● **ACTIVITY**: Check the listing that follows and work out how many lines include "after". The reply is that number alone.

● **RECORDS FOR THE EXERCISE**:
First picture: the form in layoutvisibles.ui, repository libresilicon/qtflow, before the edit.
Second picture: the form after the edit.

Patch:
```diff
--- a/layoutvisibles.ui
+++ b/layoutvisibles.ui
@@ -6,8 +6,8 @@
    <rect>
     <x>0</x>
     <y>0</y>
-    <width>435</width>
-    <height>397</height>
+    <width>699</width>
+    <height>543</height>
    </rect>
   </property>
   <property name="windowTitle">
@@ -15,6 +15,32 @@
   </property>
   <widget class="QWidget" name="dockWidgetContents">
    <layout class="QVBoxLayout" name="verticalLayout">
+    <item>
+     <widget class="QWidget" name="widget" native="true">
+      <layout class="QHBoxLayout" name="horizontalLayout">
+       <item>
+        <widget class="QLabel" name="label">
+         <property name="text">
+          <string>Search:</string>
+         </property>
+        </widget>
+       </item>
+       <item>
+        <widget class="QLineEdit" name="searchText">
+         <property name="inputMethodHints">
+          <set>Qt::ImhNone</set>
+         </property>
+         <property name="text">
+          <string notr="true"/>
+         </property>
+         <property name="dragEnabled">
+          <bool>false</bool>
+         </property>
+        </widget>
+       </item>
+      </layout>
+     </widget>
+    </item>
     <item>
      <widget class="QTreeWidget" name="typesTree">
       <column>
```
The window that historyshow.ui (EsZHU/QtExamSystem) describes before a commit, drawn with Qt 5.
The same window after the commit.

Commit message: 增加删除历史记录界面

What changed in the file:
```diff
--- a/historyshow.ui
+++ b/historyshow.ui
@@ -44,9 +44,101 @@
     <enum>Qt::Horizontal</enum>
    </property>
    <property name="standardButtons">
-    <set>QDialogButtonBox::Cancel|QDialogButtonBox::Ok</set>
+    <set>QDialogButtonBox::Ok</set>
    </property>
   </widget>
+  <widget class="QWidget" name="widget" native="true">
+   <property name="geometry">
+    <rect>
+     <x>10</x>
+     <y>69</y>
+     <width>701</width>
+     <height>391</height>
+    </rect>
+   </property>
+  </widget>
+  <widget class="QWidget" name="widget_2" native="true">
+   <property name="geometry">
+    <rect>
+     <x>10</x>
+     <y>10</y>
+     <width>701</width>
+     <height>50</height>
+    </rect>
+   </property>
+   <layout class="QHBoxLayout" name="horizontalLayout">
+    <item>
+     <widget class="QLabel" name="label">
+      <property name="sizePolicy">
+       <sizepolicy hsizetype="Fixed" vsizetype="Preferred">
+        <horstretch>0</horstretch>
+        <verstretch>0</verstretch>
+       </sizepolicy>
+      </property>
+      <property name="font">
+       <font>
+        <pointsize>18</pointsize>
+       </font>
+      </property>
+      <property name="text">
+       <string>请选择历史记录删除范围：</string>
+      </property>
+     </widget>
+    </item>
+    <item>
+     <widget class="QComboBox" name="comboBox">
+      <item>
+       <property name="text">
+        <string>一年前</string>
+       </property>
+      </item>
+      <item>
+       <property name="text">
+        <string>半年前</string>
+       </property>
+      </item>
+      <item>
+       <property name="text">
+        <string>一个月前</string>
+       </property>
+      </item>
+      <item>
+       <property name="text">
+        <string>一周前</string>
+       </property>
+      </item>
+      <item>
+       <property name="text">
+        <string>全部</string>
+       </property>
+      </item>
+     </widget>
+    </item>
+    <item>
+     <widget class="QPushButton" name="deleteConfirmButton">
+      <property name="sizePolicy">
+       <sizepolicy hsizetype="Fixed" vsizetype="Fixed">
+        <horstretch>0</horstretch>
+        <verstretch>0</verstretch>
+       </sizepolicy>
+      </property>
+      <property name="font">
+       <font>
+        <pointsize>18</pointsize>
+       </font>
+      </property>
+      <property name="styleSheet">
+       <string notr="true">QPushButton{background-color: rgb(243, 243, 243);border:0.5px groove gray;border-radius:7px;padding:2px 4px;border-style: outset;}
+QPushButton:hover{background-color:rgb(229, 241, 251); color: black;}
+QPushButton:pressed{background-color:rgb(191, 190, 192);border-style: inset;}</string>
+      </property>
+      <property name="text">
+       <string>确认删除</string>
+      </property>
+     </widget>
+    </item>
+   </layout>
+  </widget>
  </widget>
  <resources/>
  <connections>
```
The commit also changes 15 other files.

● **ANSWER SECTION**: 2